Return all lines in the data where the string "with" can be found.
===
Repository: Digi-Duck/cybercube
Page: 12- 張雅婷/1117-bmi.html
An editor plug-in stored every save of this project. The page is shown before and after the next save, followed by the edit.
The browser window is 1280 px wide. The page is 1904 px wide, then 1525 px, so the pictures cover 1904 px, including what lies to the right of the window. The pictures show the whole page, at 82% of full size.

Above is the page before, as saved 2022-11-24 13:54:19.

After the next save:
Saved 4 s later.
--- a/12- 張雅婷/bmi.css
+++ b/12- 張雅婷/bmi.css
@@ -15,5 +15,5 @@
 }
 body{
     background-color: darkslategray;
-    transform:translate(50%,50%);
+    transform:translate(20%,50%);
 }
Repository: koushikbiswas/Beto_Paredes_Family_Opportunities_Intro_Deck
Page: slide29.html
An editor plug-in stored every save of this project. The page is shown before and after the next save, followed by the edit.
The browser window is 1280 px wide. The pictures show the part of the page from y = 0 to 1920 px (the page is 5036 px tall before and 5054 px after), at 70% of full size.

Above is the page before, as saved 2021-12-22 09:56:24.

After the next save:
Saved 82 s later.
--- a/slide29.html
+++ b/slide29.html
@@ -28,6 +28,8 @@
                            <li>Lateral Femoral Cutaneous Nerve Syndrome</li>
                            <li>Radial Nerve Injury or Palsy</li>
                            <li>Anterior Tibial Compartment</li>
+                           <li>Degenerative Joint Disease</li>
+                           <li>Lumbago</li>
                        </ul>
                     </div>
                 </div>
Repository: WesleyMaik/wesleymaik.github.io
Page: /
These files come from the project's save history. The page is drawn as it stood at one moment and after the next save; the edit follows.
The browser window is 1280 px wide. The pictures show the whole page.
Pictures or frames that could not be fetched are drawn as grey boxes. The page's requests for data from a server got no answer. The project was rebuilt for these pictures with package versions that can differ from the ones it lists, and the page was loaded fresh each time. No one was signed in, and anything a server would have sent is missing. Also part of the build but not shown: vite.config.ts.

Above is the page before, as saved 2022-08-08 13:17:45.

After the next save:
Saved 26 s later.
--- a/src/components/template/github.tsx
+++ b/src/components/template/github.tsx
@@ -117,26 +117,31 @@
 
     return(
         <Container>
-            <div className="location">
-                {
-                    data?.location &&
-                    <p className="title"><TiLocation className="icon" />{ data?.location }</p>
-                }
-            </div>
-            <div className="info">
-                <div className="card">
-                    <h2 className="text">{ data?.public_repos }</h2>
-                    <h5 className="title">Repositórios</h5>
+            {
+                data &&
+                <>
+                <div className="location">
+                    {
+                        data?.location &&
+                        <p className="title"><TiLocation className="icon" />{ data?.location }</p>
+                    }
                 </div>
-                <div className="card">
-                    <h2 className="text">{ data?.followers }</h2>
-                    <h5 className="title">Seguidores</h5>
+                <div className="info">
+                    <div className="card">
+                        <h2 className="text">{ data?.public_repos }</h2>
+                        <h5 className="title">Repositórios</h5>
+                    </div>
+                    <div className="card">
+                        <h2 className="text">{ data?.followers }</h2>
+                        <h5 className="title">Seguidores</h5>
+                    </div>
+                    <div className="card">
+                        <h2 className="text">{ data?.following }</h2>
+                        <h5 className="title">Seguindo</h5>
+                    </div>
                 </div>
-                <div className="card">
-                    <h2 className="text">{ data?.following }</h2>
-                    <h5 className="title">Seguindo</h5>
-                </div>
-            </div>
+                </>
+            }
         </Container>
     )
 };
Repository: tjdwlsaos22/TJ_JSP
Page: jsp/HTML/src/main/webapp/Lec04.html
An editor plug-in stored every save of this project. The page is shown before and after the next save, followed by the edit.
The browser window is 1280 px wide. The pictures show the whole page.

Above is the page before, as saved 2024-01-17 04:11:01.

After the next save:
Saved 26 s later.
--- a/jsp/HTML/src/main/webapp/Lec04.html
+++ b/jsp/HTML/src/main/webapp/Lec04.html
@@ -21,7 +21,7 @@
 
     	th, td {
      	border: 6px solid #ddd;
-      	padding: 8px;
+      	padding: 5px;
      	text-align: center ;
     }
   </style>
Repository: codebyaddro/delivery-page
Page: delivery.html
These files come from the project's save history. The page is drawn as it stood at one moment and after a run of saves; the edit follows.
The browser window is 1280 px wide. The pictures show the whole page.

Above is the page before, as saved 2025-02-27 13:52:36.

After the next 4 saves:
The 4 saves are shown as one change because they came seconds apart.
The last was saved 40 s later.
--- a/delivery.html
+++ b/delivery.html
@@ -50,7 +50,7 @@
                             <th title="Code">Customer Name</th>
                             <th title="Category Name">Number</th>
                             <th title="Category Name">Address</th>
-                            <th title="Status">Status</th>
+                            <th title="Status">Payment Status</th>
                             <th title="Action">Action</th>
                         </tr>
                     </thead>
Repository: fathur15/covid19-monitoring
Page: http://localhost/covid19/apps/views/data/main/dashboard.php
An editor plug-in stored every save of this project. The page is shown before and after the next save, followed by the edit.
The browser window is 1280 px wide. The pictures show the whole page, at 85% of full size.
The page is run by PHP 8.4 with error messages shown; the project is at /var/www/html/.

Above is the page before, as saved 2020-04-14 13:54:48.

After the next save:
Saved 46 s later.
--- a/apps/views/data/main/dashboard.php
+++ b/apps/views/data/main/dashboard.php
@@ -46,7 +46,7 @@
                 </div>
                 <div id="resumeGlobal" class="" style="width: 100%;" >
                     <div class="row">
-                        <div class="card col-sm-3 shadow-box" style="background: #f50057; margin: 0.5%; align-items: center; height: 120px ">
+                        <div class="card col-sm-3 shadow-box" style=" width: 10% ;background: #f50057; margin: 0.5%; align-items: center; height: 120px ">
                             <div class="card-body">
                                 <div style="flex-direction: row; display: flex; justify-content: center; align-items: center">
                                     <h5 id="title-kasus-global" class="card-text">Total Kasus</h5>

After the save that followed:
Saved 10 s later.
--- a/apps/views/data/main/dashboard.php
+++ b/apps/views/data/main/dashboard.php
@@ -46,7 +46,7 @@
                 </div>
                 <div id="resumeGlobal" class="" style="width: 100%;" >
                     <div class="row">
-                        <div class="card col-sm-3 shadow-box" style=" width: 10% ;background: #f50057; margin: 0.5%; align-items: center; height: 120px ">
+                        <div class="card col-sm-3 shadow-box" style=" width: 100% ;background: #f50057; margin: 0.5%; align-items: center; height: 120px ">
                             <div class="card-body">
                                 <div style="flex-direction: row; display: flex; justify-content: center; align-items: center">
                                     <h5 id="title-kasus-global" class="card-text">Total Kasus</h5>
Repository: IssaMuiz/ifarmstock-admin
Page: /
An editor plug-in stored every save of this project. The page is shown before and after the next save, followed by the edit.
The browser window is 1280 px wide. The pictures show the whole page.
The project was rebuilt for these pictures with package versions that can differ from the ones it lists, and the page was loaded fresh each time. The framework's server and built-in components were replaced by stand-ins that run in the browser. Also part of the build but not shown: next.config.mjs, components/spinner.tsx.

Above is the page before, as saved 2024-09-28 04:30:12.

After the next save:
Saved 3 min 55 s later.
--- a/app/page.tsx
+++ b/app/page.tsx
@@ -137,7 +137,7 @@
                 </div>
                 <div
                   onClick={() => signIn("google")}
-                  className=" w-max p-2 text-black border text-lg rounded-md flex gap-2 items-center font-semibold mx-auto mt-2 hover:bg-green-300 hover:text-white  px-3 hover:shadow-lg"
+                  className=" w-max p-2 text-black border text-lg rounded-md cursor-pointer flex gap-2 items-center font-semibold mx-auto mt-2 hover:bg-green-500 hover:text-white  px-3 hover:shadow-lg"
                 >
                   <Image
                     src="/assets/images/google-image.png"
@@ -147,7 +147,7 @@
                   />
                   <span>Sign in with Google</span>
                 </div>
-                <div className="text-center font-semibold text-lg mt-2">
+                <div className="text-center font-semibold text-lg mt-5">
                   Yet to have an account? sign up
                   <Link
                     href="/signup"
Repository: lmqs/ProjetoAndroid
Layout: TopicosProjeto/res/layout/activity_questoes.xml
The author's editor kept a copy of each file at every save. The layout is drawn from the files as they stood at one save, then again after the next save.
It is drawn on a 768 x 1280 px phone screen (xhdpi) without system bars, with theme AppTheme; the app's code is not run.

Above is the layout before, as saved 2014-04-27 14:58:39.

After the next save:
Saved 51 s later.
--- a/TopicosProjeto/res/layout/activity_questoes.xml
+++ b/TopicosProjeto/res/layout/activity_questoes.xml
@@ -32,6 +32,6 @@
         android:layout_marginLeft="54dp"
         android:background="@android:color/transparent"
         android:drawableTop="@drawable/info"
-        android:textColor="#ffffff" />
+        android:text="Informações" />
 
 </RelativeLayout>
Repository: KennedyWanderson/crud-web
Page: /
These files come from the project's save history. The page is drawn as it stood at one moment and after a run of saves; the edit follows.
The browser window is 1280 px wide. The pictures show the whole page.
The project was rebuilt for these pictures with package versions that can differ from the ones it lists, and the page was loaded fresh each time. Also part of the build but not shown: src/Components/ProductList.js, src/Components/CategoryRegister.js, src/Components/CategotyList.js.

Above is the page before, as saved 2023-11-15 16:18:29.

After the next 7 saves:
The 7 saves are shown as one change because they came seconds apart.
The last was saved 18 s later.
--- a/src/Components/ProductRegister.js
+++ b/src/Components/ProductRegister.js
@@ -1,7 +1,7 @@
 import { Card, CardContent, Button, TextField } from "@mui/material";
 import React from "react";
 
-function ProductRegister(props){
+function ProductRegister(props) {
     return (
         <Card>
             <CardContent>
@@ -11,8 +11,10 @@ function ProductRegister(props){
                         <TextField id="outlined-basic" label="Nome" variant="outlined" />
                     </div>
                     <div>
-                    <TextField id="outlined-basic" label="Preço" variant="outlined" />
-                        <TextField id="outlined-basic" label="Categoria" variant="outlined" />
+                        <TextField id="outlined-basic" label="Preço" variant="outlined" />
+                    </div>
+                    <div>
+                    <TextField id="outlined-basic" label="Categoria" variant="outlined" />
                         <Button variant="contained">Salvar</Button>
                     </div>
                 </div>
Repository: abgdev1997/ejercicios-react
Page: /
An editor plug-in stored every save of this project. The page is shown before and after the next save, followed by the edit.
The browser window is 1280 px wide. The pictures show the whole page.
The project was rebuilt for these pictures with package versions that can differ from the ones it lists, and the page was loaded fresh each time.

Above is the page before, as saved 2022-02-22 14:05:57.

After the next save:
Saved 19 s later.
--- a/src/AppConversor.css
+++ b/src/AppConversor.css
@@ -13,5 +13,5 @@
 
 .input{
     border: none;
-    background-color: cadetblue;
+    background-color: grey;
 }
===
**Solution to the exercise:**
Pictures or frames that could not be fetched are drawn as grey boxes. The page's requests for data from a server got no answer. The project was rebuilt for these pictures with package versions that can differ from the ones it lists, and the page was loaded fresh each time. No one was signed in, and anything a server would have sent is missing. Also part of the build but not shown: vite.config.ts.
The page is run by PHP 8.4 with error messages shown; the project is at /var/www/html/.
The project was rebuilt for these pictures with package versions that can differ from the ones it lists, and the page was loaded fresh each time. The framework's server and built-in components were replaced by stand-ins that run in the browser. Also part of the build but not shown: next.config.mjs, components/spinner.tsx.
                   <span>Sign in with Google</span>
It is drawn on a 768 x 1280 px phone screen (xhdpi) without system bars, with theme AppTheme; the app's code is not run.
The project was rebuilt for these pictures with package versions that can differ from the ones it lists, and the page was loaded fresh each time. Also part of the build but not shown: src/Components/ProductList.js, src/Components/CategoryRegister.js, src/Components/CategotyList.js.
The project was rebuilt for these pictures with package versions that can differ from the ones it lists, and the page was loaded fresh each time.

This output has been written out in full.